It is likely that the family had moved to Escrick, near York, by 1905. In 1911 Francis, Violet and six children where living at Escrick Park with Francis described as a “coachman domestic”. He continued to work for the Lawley/Forbes-Adam family and in 1939 was described as a “Chauffeur”. The following photograph shows him with the car he drove:

Great Grandfather Francis Digweed

Francis and Violet continued to live in Escrick Park until their deaths in 1959 and 1971, respectively. The following photograph is of Francis and Violet’s grave in St Helen’s Churchyard, Escrick.

St Helen’s Churchyard, Escrick – Francis and Violet Digweed’s gravestone

I am interested in knowing more about the origins of the Digweed family on the Berkshire/Wiltshire/Hampshire borders. Do contact me if you have any further information which you are willing to share with me.

Note: the map used in this blog has been reproduced with the permission of the National Library of Scotland under the following creative commons licence and sourced from the NLS maps site


1939 Register.  : accessed December 2021.

Births, baptisms, marriages, deaths and burials.  and : accessed December 2021.

Census Records.  : accessed December 2021.

Ham. : accessed December 2021.

Hampstead Norris (Hamstead Norreys). : accessed December 2021.

Hanks, Patrick et al. (2016.) The Oxford Dictionary of Family Names in Britain and Ireland.
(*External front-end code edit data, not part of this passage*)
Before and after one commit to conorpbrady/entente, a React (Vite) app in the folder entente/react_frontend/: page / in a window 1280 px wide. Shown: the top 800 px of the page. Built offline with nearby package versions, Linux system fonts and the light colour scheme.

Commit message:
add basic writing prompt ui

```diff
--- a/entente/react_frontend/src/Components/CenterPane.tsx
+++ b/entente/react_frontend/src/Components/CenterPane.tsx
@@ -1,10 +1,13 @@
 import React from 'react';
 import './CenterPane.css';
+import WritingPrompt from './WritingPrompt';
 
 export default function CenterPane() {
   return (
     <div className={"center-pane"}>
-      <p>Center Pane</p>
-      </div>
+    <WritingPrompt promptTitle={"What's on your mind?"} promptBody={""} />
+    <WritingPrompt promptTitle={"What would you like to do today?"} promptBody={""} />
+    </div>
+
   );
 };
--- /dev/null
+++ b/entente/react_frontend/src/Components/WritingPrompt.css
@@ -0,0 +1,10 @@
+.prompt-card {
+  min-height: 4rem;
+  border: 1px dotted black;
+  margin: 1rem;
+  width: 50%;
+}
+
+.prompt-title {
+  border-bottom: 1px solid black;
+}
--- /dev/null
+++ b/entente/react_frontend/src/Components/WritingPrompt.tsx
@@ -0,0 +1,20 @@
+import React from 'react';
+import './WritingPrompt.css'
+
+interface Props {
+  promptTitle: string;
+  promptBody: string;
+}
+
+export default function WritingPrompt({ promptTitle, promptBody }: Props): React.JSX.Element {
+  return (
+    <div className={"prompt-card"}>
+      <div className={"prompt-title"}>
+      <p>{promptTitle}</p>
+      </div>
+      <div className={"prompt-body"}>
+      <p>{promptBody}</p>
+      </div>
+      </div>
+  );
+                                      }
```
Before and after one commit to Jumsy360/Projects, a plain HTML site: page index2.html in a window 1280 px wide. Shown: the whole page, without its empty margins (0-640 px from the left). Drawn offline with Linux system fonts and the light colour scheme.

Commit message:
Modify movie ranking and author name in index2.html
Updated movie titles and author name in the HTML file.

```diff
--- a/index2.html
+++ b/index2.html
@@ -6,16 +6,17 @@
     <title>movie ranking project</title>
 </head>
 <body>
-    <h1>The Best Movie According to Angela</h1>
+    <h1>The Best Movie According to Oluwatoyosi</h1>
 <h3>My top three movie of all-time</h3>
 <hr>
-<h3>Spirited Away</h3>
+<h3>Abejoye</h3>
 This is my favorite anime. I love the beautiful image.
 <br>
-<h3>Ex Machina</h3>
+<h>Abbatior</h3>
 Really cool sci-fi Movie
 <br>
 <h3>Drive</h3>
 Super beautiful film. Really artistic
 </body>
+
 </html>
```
Oxford: Oxford University Press. 

Inkpen. : accessed December 2021.

Lewis, Samuel ed. (1848) A Topological Directory of England. London: Lewis. : accessed June 2021.

OS Maps. : accessed December 2021.

Thatcham. : accessed December 2021.